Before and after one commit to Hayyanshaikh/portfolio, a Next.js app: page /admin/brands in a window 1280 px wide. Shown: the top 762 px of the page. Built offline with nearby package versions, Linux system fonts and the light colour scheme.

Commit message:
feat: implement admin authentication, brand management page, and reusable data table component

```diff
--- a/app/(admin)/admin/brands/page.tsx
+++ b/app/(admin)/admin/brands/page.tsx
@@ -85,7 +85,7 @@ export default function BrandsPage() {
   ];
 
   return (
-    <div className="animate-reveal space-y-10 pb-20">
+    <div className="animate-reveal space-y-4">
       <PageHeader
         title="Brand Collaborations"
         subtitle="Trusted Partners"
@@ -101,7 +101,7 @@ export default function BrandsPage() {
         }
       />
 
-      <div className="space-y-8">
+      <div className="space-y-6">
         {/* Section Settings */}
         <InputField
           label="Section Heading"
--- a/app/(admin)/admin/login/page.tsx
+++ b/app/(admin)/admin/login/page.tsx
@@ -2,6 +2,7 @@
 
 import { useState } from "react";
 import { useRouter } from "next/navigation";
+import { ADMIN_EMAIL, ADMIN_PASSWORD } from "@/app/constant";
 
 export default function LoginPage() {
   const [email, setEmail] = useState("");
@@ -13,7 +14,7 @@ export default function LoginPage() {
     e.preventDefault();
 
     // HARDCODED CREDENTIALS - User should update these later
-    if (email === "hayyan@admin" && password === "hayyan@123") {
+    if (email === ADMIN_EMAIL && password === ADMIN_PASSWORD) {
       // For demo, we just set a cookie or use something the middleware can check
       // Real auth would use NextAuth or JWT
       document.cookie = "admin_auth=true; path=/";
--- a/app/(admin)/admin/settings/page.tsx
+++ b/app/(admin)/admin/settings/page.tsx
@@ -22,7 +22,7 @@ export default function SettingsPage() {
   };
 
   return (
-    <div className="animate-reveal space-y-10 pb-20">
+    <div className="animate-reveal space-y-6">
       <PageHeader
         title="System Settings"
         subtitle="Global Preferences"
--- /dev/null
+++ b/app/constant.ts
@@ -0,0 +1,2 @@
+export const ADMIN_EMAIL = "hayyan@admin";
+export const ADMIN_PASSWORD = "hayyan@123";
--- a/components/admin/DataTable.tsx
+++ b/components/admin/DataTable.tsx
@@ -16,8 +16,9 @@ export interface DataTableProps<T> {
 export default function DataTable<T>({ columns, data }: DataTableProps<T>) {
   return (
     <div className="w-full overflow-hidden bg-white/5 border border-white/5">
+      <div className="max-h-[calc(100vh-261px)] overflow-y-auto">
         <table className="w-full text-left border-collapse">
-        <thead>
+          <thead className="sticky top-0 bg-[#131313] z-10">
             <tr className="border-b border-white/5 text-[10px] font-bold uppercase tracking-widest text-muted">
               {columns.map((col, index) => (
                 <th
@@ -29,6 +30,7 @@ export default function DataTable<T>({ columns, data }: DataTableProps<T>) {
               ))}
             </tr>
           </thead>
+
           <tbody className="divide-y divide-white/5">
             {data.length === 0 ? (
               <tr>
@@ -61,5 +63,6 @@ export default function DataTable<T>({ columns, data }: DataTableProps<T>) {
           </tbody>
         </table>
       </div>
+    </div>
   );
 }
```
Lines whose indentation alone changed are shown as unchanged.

**Work instruction**: Work through the material above and count the lines that contain the word "space". Only the number is to be given.

**Response box**: 6